Lifetime Achievement Awardee
Helen “Lena” Astin’s interest in psychology, gender, and career development began at an early age. In her memoir, The Road From Serres: A Feminist Odyssey, she recounts walking through her neighborhood as a small child, asking other children questions from the Stanford-Binet IQ test. She began tuning in to gender discrimination, particularly around career choices and development, when her own parents discouraged her from pursuing architecture or physics because they were “male occupations.”
Born in Greece in 1932, she endured the occupation of World War II and subsequent Greek Civil War before arriving by boat in New York in 1951. Learning English at the same time she was studying, she quickly earned her undergraduate and Master’s degrees in psychology before pursuing her Ph.D. at the University of Maryland. A groundbreaker even then, she was just the second woman to be conferred with a Ph.D. in psychology from the university. While there, she met her life partner and frequent collaborator, Alexander “Sandy” Astin.
Astin’s early career included a number of different positions where she simultaneously utilized her training while managing a young family — an experience that reinforced for her the inherent societal bias in notions privileging male workers and career trajectories. Her 1969 book, The Woman Doctorate in America, documented and debunked these notions. Coinciding with the women’s movement in the U.S. and her move to the University of California, Los Angeles (UCLA) in 1973, her work began gaining traction. At UCLA she co-created the Higher Education Research Institute and co-founded the Center for the Study of Women. Her research and 14 books on women and leadership and her passion for addressing gender disparity in leadership opportunities and career development impacted a generation of women in higher education.
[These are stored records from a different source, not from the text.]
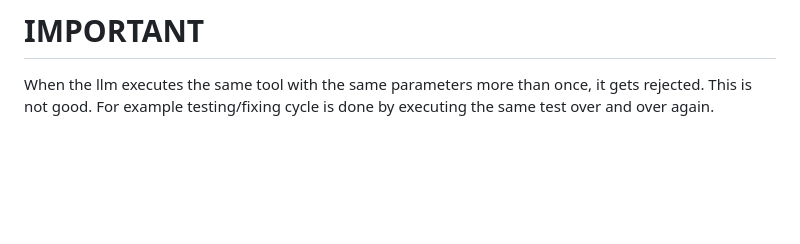
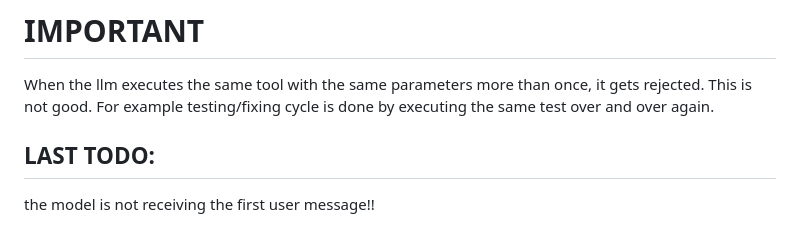
Before and after one commit to ParisNeo/lollms-vs-coder, a Markdown page: todo.md, the part around the change. Drawn GitHub-style; blank space fills up the shorter version.

Commit message:
Add note about model not receiving first user message

```diff
--- a/todo.md
+++ b/todo.md
@@ -55,3 +55,6 @@ When a hunk is applied its content disapears and we can't bring it back (it need
 
 # IMPORTANT
 When the llm executes the same tool with the same parameters more than once, it gets rejected. This is not good. For example testing/fixing cycle is done by executing the same test over and over again.
+
+## LAST TODO:
+the model is not receiving the first user message!!
```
Her legacy continues to influence and shape work in the field today and infuse it with purpose.